Rev. Ted Hoskins — the former minister at Saugatuck Congregational Church, and one of the most influential clergy members in modern Westport history — died yesterday, one day after his 90th birthday.
He served Saugatuck Church as senior minister from 1971 to 1994. After leaving Westport, he lived in Isle au Haut, Maine. He continued his ministry on the seacoast there.
Rev. Ted Hoskins (Photo courtesy of Penobscot Bay Press)
In Westport Rev. Hoskins was known for his staunch advocacy of social justice, and for underserved populations. He was also a leader in the town’s interfaith clergy efforts.
In 1984, a fierce debate raged over the opening of a homeless shelter in the former Vigilant Firehouse on Wilton Road (now OKO restaurant).
The moral leadership of Rev. Ted Hoskins, Rev. Pete Powell, Rabbi Bob Orkand and businessman James Bacharach, plus the town support of 1st Selectman Bill Seiden, Human Services director Barbara Butler and David Kennedy, tamped much of the controversy.
The shelter opened. It was one of the first shelters in a suburban community — and still is, nearly 40 years later.
The Homes with Hope facility is now located on Jesup Road. Hoskins Place — a 5-bed facility for women — is named for the pastor.
Hoskins Place women’s shelter, on Jesup Road.
He was also active in the anti-Vietnam War movement. In 1971 — his first year in Westport — he marched in the Memorial Day parade in front of a banner urging peace.
In 2015, when Saugatuck Church was re-dedicated 3 years after a devastating fire, Rev. Hoskins returned as a guest preacher.
A full obituary — including funeral arrangements — will be posted when available.

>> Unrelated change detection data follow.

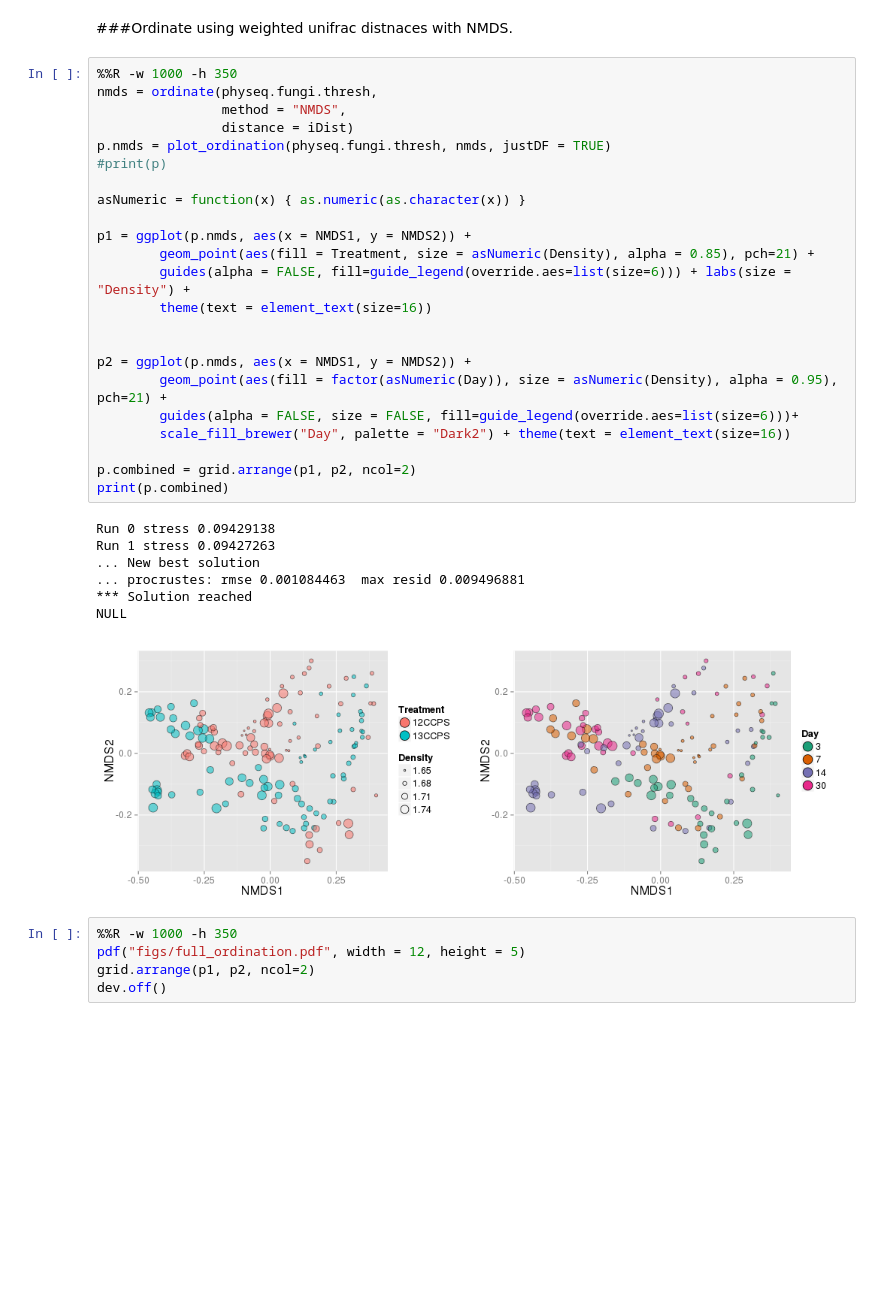
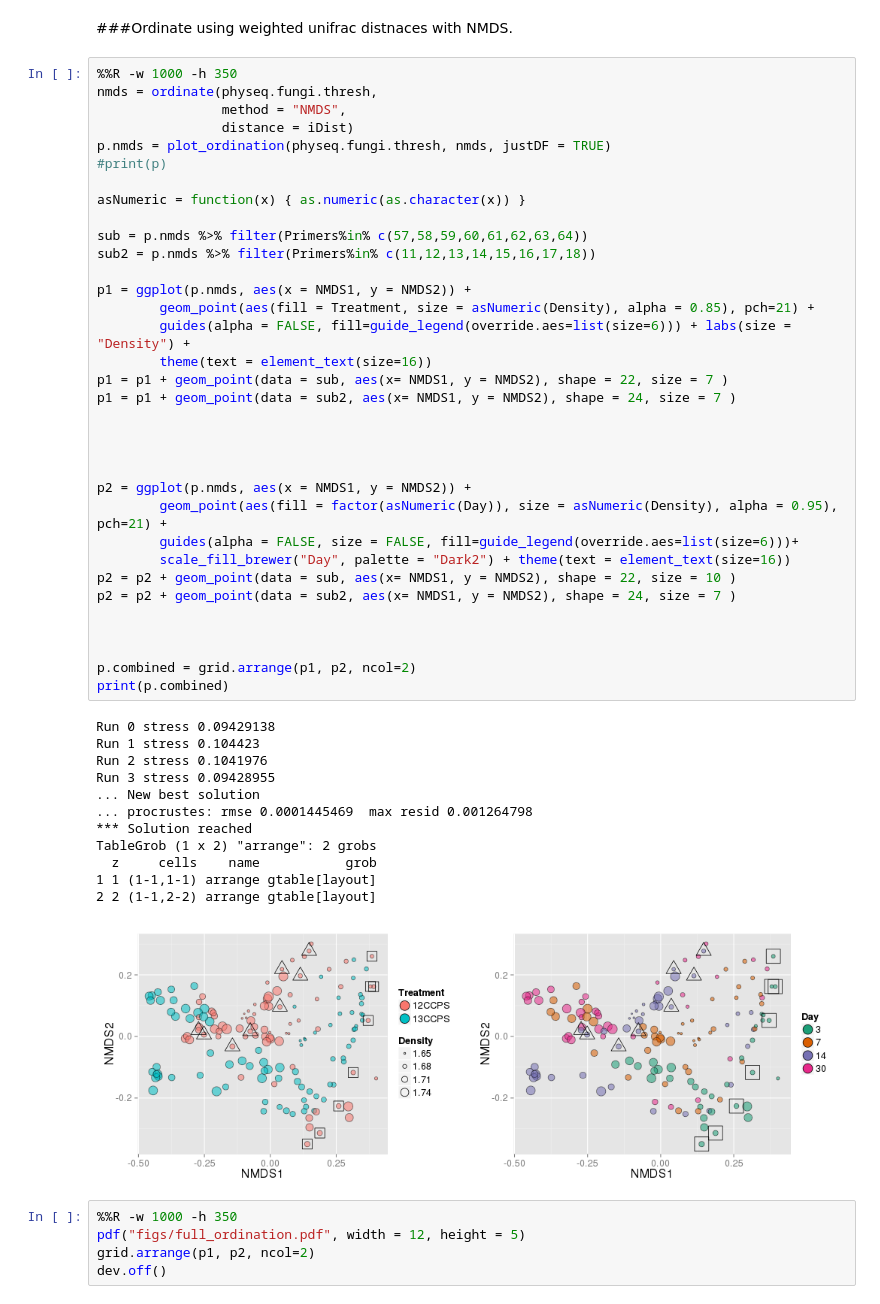
Before and after one commit to chvtk/Fungal_SIP, a Jupyter notebook: full_ordination_figure.ipynb, the cells around one changed output. Drawn from its saved outputs; the diff is of its cells as text; blank space fills up the shorter version.

```diff
--- a/full_ordination_figure.ipynb
+++ b/full_ordination_figure.ipynb
@@ -261,34 +253,50 @@ p = ggplot()
 # %%
 %%R -w 1000 -h 350
 nmds = ordinate(physeq.fungi.thresh,
                 method = "NMDS",
                 distance = iDist)
 p.nmds = plot_ordination(physeq.fungi.thresh, nmds, justDF = TRUE)
 #print(p)
 
 asNumeric = function(x) { as.numeric(as.character(x)) }
 
+sub = p.nmds %>% filter(Primers%in% c(57,58,59,60,61,62,63,64))
+sub2 = p.nmds %>% filter(Primers%in% c(11,12,13,14,15,16,17,18))
+
 p1 = ggplot(p.nmds, aes(x = NMDS1, y = NMDS2)) +
         geom_point(aes(fill = Treatment, size = asNumeric(Density), alpha = 0.85), pch=21) +
         guides(alpha = FALSE, fill=guide_legend(override.aes=list(size=6))) + labs(size = "Density") +
         theme(text = element_text(size=16))
+p1 = p1 + geom_point(data = sub, aes(x= NMDS1, y = NMDS2), shape = 22, size = 7 )
+p1 = p1 + geom_point(data = sub2, aes(x= NMDS1, y = NMDS2), shape = 24, size = 7 )
+
+
 
 
 p2 = ggplot(p.nmds, aes(x = NMDS1, y = NMDS2)) +
         geom_point(aes(fill = factor(asNumeric(Day)), size = asNumeric(Density), alpha = 0.95), pch=21) +
         guides(alpha = FALSE, size = FALSE, fill=guide_legend(override.aes=list(size=6)))+
         scale_fill_brewer("Day", palette = "Dark2") + theme(text = element_text(size=16))
+p2 = p2 + geom_point(data = sub, aes(x= NMDS1, y = NMDS2), shape = 22, size = 10 )
+p2 = p2 + geom_point(data = sub2, aes(x= NMDS1, y = NMDS2), shape = 24, size = 7 )
+
+
 
 p.combined = grid.arrange(p1, p2, ncol=2)
 print(p.combined)
 # %% [output]
 Run 0 stress 0.09429138
-Run 1 stress 0.09427263
+Run 1 stress 0.104423
+Run 2 stress 0.1041976
+Run 3 stress 0.09428955
 ... New best solution
-... procrustes: rmse 0.001084463  max resid 0.009496881
+... procrustes: rmse 0.0001445469  max resid 0.001264798
 *** Solution reached
-NULL
+TableGrob (1 x 2) "arrange": 2 grobs
+  z     cells    name           grob
+1 1 (1-1,1-1) arrange gtable[layout]
+2 2 (1-1,2-2) arrange gtable[layout]
-[figure, old version]
+[figure, new version]
 # %%
 %%R -w 1000 -h 350
 pdf("figs/full_ordination.pdf", width = 12, height = 5)
```
Also changed, not shown: parts of 2 cells of this notebook.
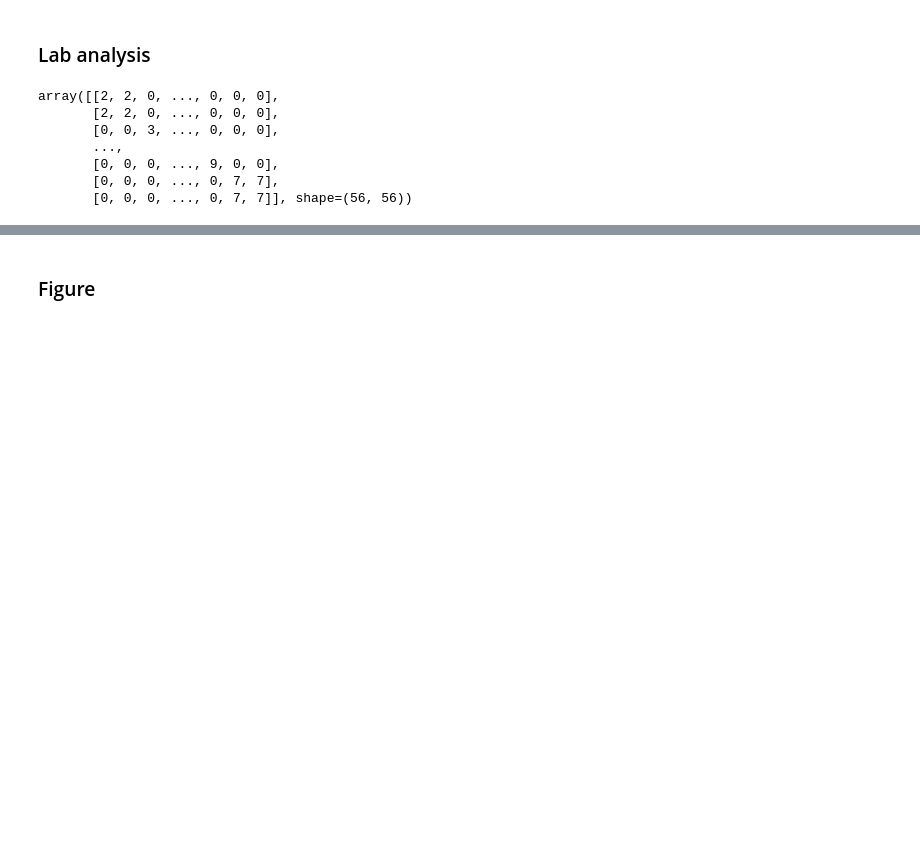
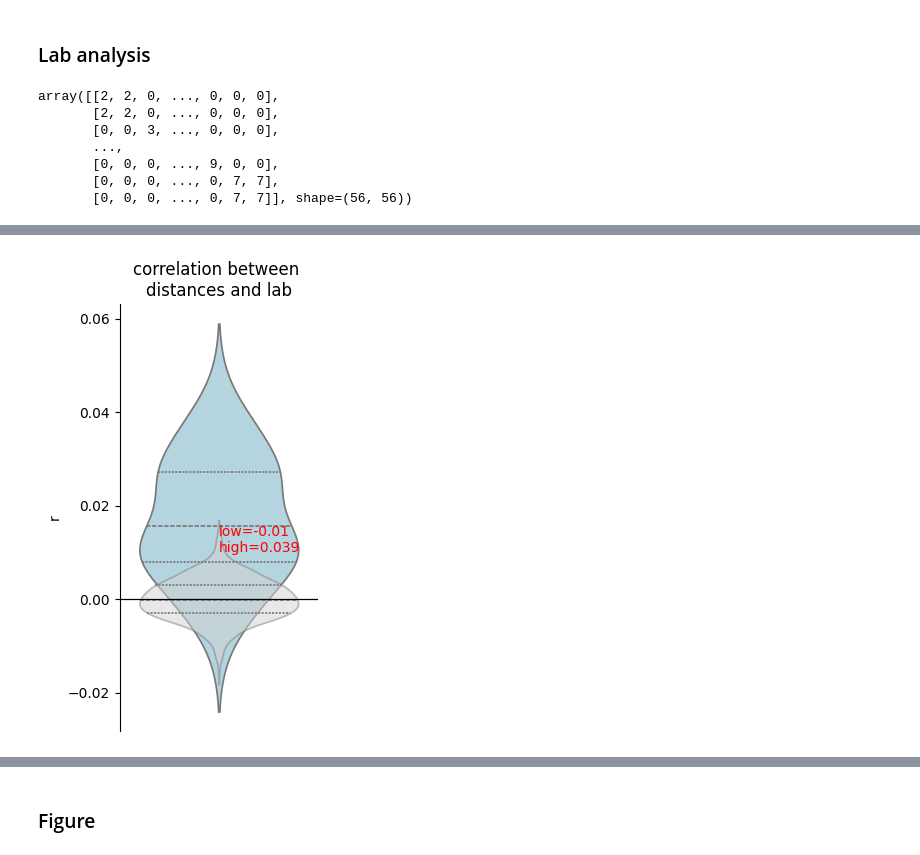
Before and after one commit to brunaafl/ShapeMetrics, a Jupyter notebook: ibl_analyses/notebooks/shape_metrics_figure.ipynb, the cells around one changed output, grey strips where cells are left out. Drawn from its saved outputs; the diff is of its cells as text; code cells hidden in the pictures; blank space fills up the shorter version.

```diff
--- a/ibl_analyses/notebooks/shape_metrics_figure.ipynb
+++ b/ibl_analyses/notebooks/shape_metrics_figure.ipynb
@@ -588,0 +614,21 @@ plt.show()
+# %%
+# Here, my idea was to try to find some correlation between the distances across subjects USING BEHAVIORAL DATA
+# And distances across labs
+low, high = np.percentile(corr_labs[:,1], [2.5, 97.5])
+
+fig, axes = plt.subplots(figsize=(3,5))
+axes.set_title("correlation between \ndistances and lab")
+
+sns.violinplot(corr_labs[:,1],label="data",ax=axes, inner='quartile', color='lightblue')
+sns.violinplot(corrs_shuffle[:,1],label="shuffle",ax=axes, inner='quartile', color='lightgray', alpha=0.5)
+axes.axhline(0, color='k', linewidth=.9)
+axes.set_ylabel("r")
+axes.text(0,0.01,"low={:.2f}\nhigh={:.3f}".format(low,high),color='r')
+
+#axes.set_ylim(0,0.08)
+axes.set_xticks([])
+sns.despine(bottom=True)
+fig.tight_layout()
+plt.show()
+# %% [output]
+[figure, added]
```
Also changed, not shown: parts of 12 cells of this notebook, 8 other files.
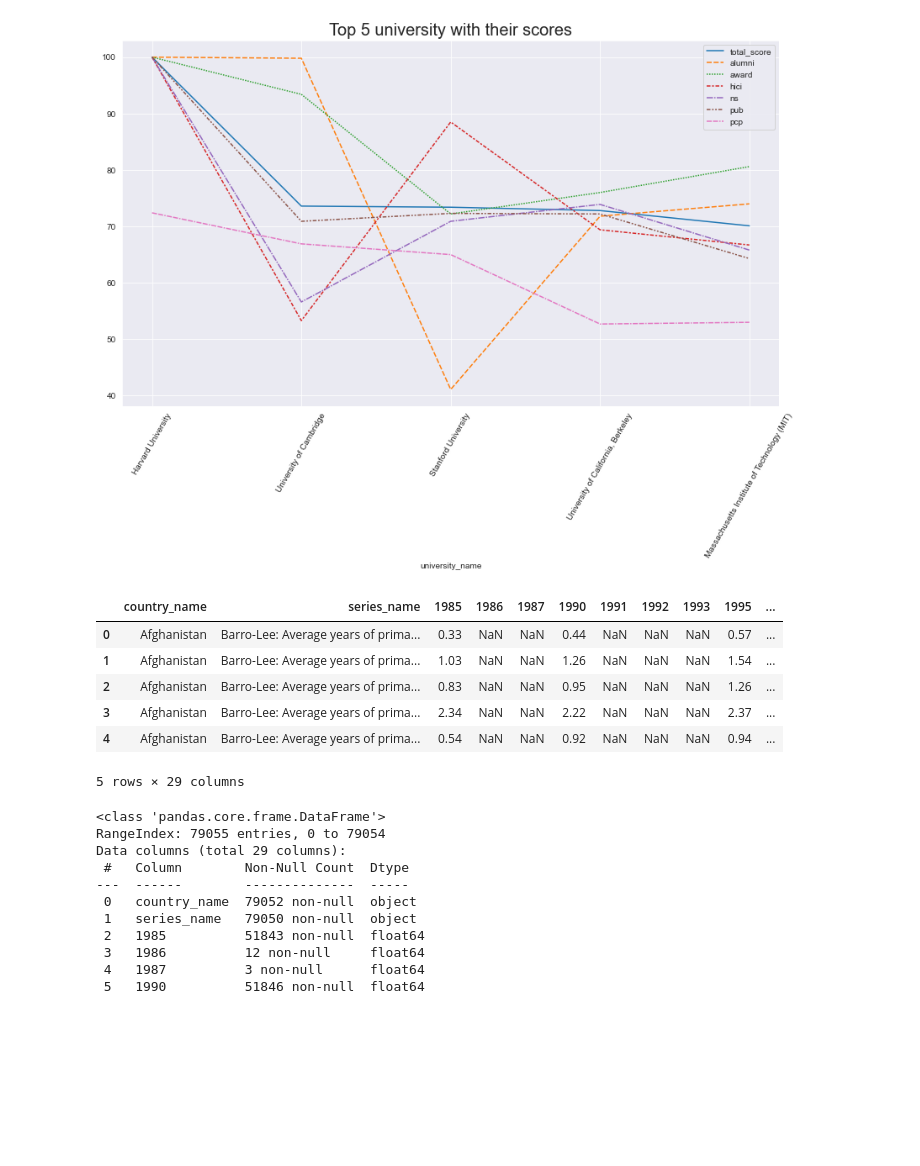
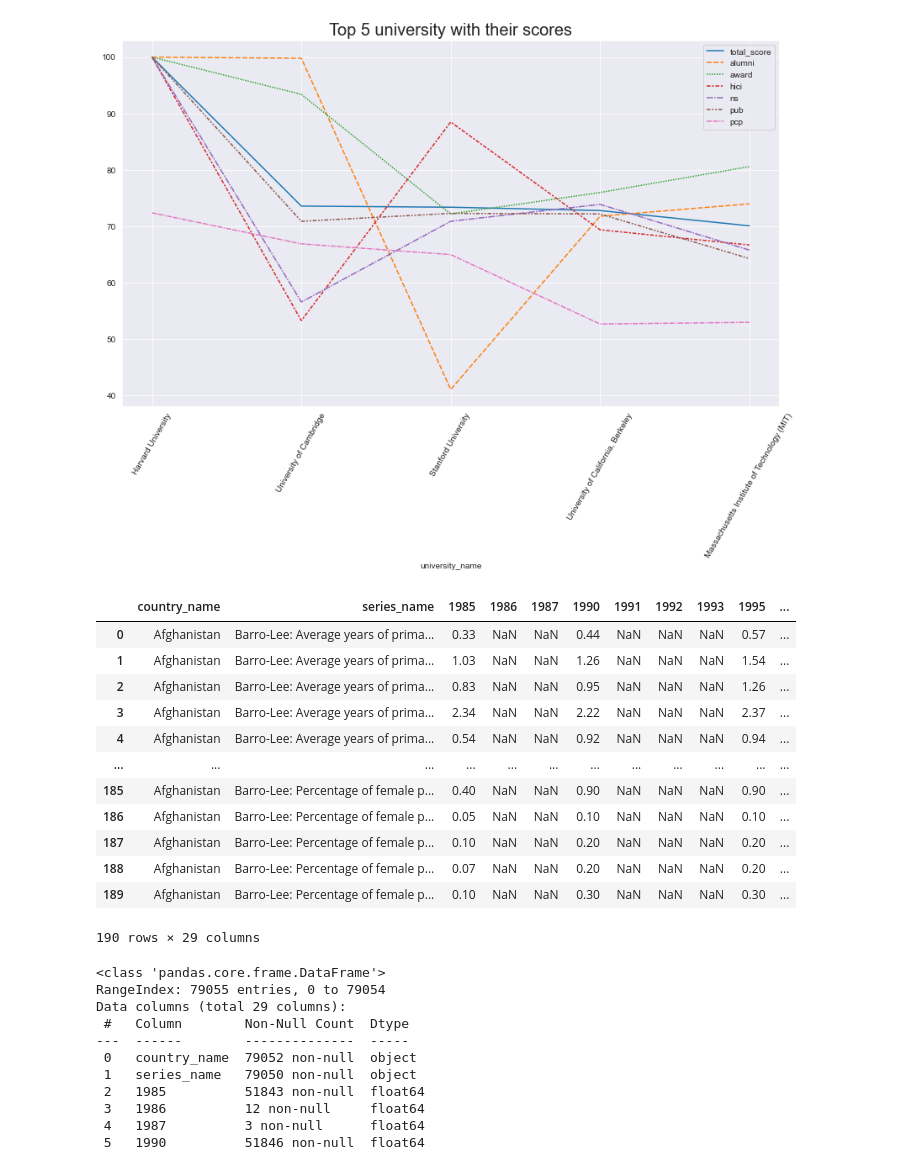
Before and after one commit to candi-date/World-University-Rankings-Project, a Jupyter notebook: World University Rankings Project updated.ipynb, the cells around one changed output. Drawn from its saved outputs; the diff is of its cells as text; code cells hidden in the pictures; blank space fills up the shorter version.

```diff
--- a/World University Rankings Project updated.ipynb
+++ b/World University Rankings Project updated.ipynb
@@ -173,15 +193,22 @@ FixedFormatter should only be used together with FixedLocator
 <function matplotlib.pyplot.show(close=None, block=None)>
 [figure]
 # %%
+# pandas init data from ducational_attainment_supplementary_data.csv
 eas = pd.read_csv('D:\ME\World Universities Rankings/educational_attainment_supplementary_data.csv')
 
-eas.head()
+eas.head(190)
 # %% [output]
 |  | country_name | series_name | 1985 | 1986 | 1987 | 1990 | 1991 | 1992 | 1993 | 1995 | ... |
 | 0 | Afghanistan | Barro-Lee: Average years of prima... | 0.33 | NaN | NaN | 0.44 | NaN | NaN | NaN | 0.57 | ... |
 | 1 | Afghanistan | Barro-Lee: Average years of prima... | 1.03 | NaN | NaN | 1.26 | NaN | NaN | NaN | 1.54 | ... |
 | 2 | Afghanistan | Barro-Lee: Average years of prima... | 0.83 | NaN | NaN | 0.95 | NaN | NaN | NaN | 1.26 | ... |
 | 3 | Afghanistan | Barro-Lee: Average years of prima... | 2.34 | NaN | NaN | 2.22 | NaN | NaN | NaN | 2.37 | ... |
 | 4 | Afghanistan | Barro-Lee: Average years of prima... | 0.54 | NaN | NaN | 0.92 | NaN | NaN | NaN | 0.94 | ... |
+| ... | ... | ... | ... | ... | ... | ... | ... | ... | ... | ... | ... |
+| 185 | Afghanistan | Barro-Lee: Percentage of female p... | 0.40 | NaN | NaN | 0.90 | NaN | NaN | NaN | 0.90 | ... |
+| 186 | Afghanistan | Barro-Lee: Percentage of female p... | 0.05 | NaN | NaN | 0.10 | NaN | NaN | NaN | 0.10 | ... |
+| 187 | Afghanistan | Barro-Lee: Percentage of female p... | 0.10 | NaN | NaN | 0.20 | NaN | NaN | NaN | 0.20 | ... |
+| 188 | Afghanistan | Barro-Lee: Percentage of female p... | 0.07 | NaN | NaN | 0.20 | NaN | NaN | NaN | 0.20 | ... |
+| 189 | Afghanistan | Barro-Lee: Percentage of female p... | 0.10 | NaN | NaN | 0.30 | NaN | NaN | NaN | 0.30 | ... |
-5 rows × 29 columns
+190 rows × 29 columns
 # %%
```
Also changed, not shown: parts of 28 cells of this notebook.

Rev. Ted Hoskins (center) and Rabbi Byron T. Rubenstein of Temple Israel (right) march in front of a banner urging peace, at the 1971 Memorial Day parade.